Letters to the Editor may be sent to: Honolulu Magazine, P.O. Box 913, Honolulu, HI, 96808-0913, faxed: 537-6455 or e-mailed: email@example.com
"The Honolulu 100," November 2005
HONOLULU’s cover story last month was a joint project with the city and county of Honolulu’s Centennial Commission, in celebration of the city’s 100th birthday. The feature attracted many phone calls and letters from readers, who proposed some great names, including many people important to the state of Hawai’i. During our story process, it was difficult to separate Honolulu from the state, as so much of the population is concentrated here, but we kept our focus on the individuals who had contributed the most to the city itself. Here are some reader suggestions; in brackets, we’ve added a little research on them.
Henry Kuualoha Giugni did a lot for Hawai’i and the Hawaiian people and was a very accomplished Polynesian man. He was Inouye’s right-hand man from 1957 to 1986.

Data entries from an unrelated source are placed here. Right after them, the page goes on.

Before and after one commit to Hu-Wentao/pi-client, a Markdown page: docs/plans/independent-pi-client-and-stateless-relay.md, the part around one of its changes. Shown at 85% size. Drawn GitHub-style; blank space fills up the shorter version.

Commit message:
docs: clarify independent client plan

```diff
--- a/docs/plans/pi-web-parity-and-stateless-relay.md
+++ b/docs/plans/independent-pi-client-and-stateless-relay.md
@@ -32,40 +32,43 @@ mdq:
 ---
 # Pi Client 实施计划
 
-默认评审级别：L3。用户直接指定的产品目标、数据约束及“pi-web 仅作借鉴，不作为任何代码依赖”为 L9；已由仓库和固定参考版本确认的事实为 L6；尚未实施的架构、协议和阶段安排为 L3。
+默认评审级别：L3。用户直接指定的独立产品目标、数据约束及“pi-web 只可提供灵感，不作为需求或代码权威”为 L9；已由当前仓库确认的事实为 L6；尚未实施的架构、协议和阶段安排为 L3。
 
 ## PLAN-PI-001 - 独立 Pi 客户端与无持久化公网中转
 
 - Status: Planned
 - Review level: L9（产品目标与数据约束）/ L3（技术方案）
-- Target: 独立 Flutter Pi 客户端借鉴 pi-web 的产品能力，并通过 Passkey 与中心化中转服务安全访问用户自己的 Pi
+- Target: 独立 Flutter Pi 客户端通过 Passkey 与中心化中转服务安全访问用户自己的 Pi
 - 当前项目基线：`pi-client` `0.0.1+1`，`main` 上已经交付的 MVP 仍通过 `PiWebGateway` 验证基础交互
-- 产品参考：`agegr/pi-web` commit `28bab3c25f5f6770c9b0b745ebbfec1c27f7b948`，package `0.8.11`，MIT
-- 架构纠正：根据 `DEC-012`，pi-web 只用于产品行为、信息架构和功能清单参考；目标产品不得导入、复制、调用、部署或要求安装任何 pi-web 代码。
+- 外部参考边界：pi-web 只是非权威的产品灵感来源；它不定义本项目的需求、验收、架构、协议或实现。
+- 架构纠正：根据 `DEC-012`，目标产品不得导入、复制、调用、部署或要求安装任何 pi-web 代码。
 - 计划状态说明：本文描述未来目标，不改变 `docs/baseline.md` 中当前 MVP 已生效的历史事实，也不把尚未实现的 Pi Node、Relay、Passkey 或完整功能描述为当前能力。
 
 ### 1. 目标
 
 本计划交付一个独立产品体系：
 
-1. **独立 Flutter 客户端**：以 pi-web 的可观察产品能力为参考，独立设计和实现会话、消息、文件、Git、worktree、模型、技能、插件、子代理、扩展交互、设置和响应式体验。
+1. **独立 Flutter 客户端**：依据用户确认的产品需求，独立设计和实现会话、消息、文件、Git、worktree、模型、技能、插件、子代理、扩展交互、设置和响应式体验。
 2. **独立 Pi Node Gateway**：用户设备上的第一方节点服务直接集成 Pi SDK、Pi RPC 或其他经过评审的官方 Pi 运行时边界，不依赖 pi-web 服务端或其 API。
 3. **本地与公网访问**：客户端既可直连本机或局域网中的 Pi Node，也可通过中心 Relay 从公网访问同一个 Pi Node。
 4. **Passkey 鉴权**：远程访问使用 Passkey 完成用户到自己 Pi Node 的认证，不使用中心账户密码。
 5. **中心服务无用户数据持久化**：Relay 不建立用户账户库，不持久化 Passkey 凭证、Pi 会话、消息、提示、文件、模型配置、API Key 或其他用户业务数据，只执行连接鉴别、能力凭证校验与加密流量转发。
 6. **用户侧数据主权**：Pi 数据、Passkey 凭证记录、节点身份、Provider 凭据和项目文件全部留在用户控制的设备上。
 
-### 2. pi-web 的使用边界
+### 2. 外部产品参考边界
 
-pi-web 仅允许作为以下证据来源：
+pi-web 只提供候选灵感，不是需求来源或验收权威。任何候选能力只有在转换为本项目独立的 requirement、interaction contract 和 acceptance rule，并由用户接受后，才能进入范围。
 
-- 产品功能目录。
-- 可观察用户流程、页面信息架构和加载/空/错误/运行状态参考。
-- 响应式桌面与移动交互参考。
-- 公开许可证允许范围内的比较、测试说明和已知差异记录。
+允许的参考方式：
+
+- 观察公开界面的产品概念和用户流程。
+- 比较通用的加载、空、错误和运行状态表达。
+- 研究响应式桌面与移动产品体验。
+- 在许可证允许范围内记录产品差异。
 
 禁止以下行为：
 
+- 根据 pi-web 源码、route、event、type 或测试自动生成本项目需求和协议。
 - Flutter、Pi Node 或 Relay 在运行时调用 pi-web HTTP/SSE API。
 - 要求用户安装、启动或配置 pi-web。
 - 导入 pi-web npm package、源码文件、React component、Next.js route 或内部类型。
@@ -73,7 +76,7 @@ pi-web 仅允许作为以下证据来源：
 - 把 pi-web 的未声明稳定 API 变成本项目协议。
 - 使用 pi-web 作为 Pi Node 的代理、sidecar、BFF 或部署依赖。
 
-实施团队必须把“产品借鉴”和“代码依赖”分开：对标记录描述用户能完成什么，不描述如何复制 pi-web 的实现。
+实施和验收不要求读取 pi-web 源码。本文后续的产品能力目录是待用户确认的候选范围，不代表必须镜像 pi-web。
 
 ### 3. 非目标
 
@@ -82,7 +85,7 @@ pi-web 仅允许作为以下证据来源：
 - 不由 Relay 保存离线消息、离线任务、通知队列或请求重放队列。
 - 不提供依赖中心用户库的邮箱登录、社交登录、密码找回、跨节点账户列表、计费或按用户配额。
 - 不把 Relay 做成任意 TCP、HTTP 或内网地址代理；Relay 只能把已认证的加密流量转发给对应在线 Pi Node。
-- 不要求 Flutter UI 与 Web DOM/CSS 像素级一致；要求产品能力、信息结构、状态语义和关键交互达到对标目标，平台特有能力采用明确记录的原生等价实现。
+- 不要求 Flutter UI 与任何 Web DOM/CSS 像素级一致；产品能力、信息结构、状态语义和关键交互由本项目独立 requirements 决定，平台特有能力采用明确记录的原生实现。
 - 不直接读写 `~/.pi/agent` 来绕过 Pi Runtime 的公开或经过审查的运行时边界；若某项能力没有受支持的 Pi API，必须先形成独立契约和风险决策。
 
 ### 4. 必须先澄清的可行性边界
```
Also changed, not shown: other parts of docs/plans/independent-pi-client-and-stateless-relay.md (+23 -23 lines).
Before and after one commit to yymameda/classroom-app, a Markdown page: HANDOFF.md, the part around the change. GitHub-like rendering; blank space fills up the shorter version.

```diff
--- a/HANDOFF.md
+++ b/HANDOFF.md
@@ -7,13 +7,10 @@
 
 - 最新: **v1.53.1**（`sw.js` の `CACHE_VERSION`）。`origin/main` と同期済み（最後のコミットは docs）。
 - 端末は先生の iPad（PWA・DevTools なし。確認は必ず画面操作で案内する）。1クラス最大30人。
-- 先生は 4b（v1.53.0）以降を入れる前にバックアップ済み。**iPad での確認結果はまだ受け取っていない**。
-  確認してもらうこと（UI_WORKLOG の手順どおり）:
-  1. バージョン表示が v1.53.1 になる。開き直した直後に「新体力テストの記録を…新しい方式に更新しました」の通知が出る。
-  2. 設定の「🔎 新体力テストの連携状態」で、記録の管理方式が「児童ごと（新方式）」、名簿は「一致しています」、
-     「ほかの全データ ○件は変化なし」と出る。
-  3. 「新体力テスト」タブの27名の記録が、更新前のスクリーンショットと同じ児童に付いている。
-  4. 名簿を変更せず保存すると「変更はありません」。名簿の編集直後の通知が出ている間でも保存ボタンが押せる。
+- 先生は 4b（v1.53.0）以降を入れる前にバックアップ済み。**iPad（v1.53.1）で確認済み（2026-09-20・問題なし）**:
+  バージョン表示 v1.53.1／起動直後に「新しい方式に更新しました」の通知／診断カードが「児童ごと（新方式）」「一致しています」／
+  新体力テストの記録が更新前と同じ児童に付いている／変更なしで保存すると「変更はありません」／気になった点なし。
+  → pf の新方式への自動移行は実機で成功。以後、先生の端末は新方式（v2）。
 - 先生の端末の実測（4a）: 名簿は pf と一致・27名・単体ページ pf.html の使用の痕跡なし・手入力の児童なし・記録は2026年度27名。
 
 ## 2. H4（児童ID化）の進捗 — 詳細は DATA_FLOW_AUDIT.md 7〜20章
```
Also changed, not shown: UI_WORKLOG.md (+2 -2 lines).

Lisa Veneri, Hawai’i Kai
Jesse Sapolu. The man has four Super Bowl rings! [NFL player Jesse Sapolu played 15 seasons with the San Francisco 49ers. He got his start playing at Farrington High School, and played at the University of Hawai’i.]
Keith Collins, Kona
Glen Grant, Honolulu’s famous ghost hunter. [In addition to his ghost tours, Grant authored several books.]
Dean Masutomi, Hilo
Isabella Abbott, beloved by every person in Hawai’i who cares or knows about our plants. [Abbott is a UH Manoa professor emerita who specializes in ethnobotany and marine algae.]
D. J. Henderson, Kailua, HI
K.J. Luke, chairman and founder of Hawai’i National Bank. [Luke was a prominent businessman of Chinese descent who passed away in 2000. He also taught finance and economics at UH.]
Evan Leong, Honolulu
Patsy Mink. Her public service over many decades had a great impact on the lives of the people of Honolulu, especially girls and women.
Helen Takeuchi, Honolulu
"40 Things Every Local Must Do," October 2005
HONOLULU’s cover story in October celebrates the foods, traditions and pastimes that make the Islands unique.
Thanks for reminding me why I still call Hawai’i home, even though I’ve been away for the past 15 years. Thank goodness we can get Spam, plate lunch at L&L, Cecilio and Kapono in concert and the beach here [in San Diego], but none is like home. I still look for folks who seem local, and have found quite a few. Naturally, the first question we ask each other is where they wen’ high school.
Lori Herman, San Diego, CAlif.
Couldn’t help noticing item No. 2 in the "40 Things Every Local Must Do" feature. The red-and-blue mechanical man himself asked us to relay the message that your editorial staff has impeccable taste and judgment.
Chance Gusukuma, Producer, JN Productions, Inc.
HONOLULU Editor’s note: JN Productions licensed the Japanese sci-fi show Kikaida and has released it on DVD.
You must add these places to your list of 40 things every local must do:
1) Hawai’i Plantation Village. It may not be as slick as the PCC, but this Waipahu outdoor history museum tells a great story of how many came to the Islands by working on the sugar plantations.
2) Pu’u o mahuka heiau. This is the heiau above Waimea Bay. It’s well-preserved and the largest on O’ahu.
3) ‘Iolani Palace. As a kid, I saw this Hawai’i Five-O "headquarters," but could never go inside until it was restored. It’s a Hawaiian national treasure and the only official state residence of royalty in the United States.
Peter Brooks, Lehi, Utah
AHANA KOKO LELE
On page 29, the photo of marine debris should have been credited to Monte Costa.
In "The Honolulu 100," the Henry J. Kaiser photo was incorrectly credited. It should have read: Copyright, Camera Hawai’i Archives/Courtesy of Danna Martel.